For 20 years, Dr. Kenya Lee worked in pediatrics, both at the Air Force Academy and in private practice. But after two decades as a pediatrician (a board certification she still holds), something wasn’t right.
She wasn’t feeling the same way she used to when working in managed care. And whether she was working in the military, in a corporate arena or a smaller primary care practice, with every change in position or title, she felt increasingly unhappy.
“It was always a battle to get what the patient needed,” said Lee, adding that the work no longer felt patient-centric.
“It was lots of stress, burnout, increasingly more hours due to administrative burdens, and the marginalization of just being a Black woman in medicine … often being asked to do things that don’t benefit the patient, but also didn’t make my work any more valuable.”
Still, there were elements she loved about the work, like the myriad opportunities to give back by working on international mission trips. Lee once journeyed as the sole pediatrician with a team of doctors to a remote tribal area of Brazil, where she was able to see over 100 patients in a day.

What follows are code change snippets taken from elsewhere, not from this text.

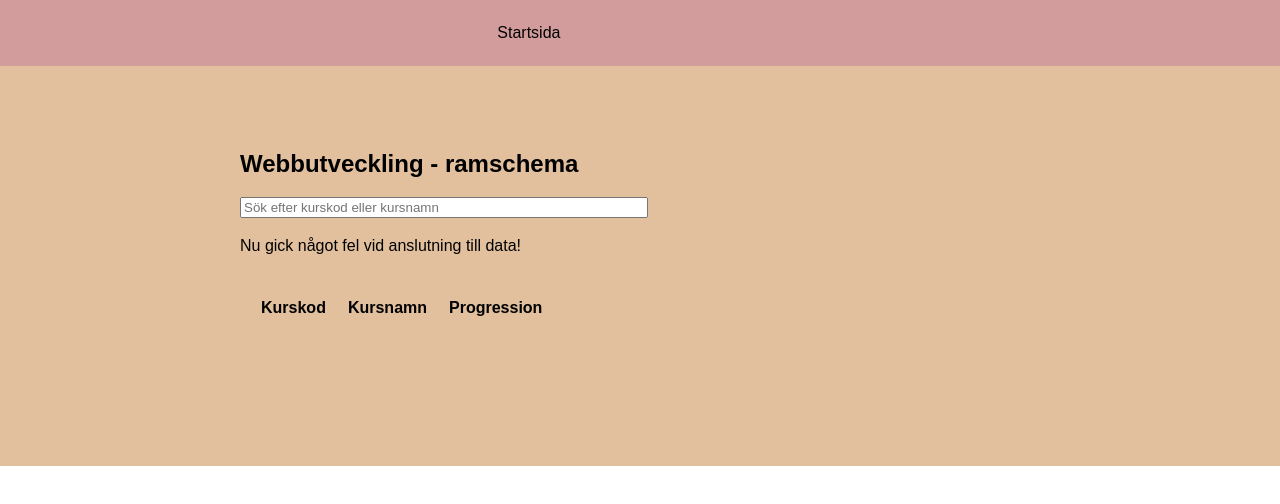
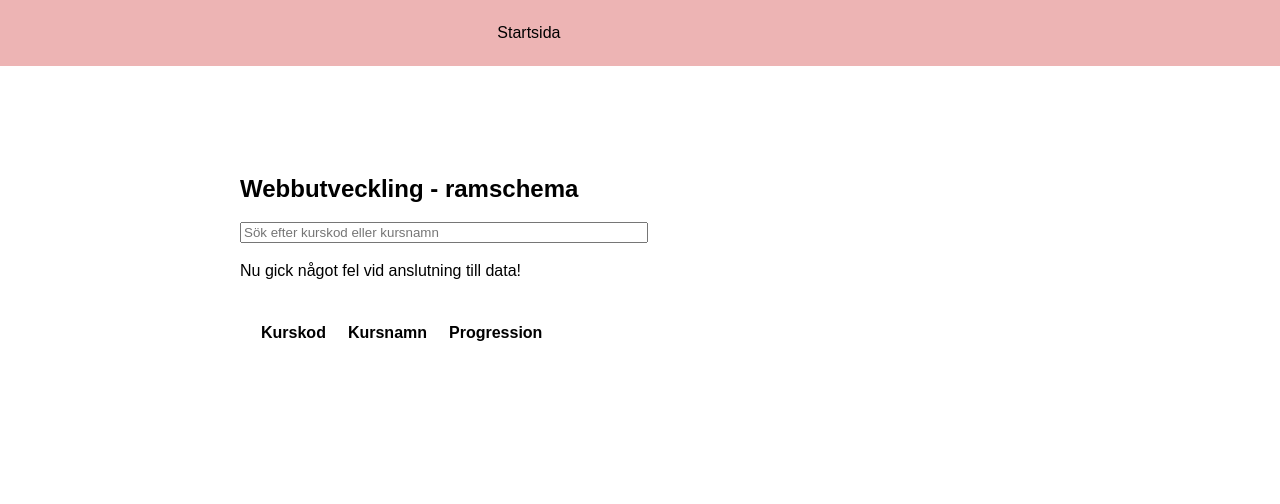
Before and after one commit to lisabromark/Moment_2, a website built with Parcel: page src/html/index.html in a window 1280 px wide. Built offline with nearby package versions, Linux system fonts and the light colour scheme; no server answers.

Commit message:
Small adjustments

```diff
--- a/src/css/main.css
+++ b/src/css/main.css
@@ -20,7 +20,7 @@ html {
 }
 
 nav {
-    background: rgb(210, 156, 156);
+    background: rgb(237, 180, 180);
     grid-area: header;
     display: grid;
     justify-content: center;
@@ -70,19 +70,14 @@ nav {
     color: black;
     padding: 0.5em 1em;
     border-radius: 5px;
-
 }
 
 
 #main {
-    background: #e2c09e;
     grid-area: main;
     display: grid;
     place-items: center;
-    padding-bottom: 50px;
     margin-top: 0;
-
-
 }
 
 article {
```
Also changed, not shown: 2 other files.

“I saw diseases and issues we just don’t have here. … It broadened my knowledge, but also opened my eyes to what the world is suffering from,” she said. “Since then I’ve done missions in Jamaica, Haiti, Suriname — I try to give back here, as well.”
Lee is very active locally, giving her time to serve on the boards of Pikes Peak United Way, Colorado Springs Black Business Network, Pikes Peak Community College Foundation, as well as volunteering with Care and Share Food Bank for Southern Colorado.
So after evaluating her career path, Lee made a change — a pretty big one. “I want people to know that we are always allowed to pivot,” she said. Instead of living with being miserable, she took a step back and devised a way to parlay her degree and skills into something new.
PureLee Redefined is an aesthetic spa that Lee launched in 2017 with her husband of nearly 25 years, Dr. Marvin Lee, with the mission of “enhancing beauty at the intersection of art and science.”
To Lee, the aesthetics industry should largely be rooted in medicine, but too often strays from the realm of the purely medical. PureLee Redefined takes a medical approach, not just for safety reasons but to create a look that’s less artificial and more natural.
“I was seeing aging changes in my own skin, and was looking for a natural way of maintaining, looking younger … but not ridiculously younger,” said Lee. But after searching, she just never found anything that felt safe, well-managed or clearly explained, and was meeting “a lot of people who were afraid to work with ethnic skin, and just having a general lack of knowledge about it … so I decided I wanted to learn how to do these things for myself.”
“I want people of color to know we are here and can address their skin care needs,” said Lee. “We are not afraid of their skin because we have it too, and we’ve been dealing with it our whole lives.”
She may not be a pediatrician anymore, but medicine is still a stressful career path, and to unwind Lee practices yoga, meditates, and spends a lot of time gardening and walking her 1-year-old poodle. A self-described wine and jazz enthusiast, Lee also loves to cook. “I can never remember [recipes],” she said, laughing, “but I make it up as I go along.
“Recreating and redefining a balanced life for
myself, and the freedom that comes along with that — that is my greatest area of pride.”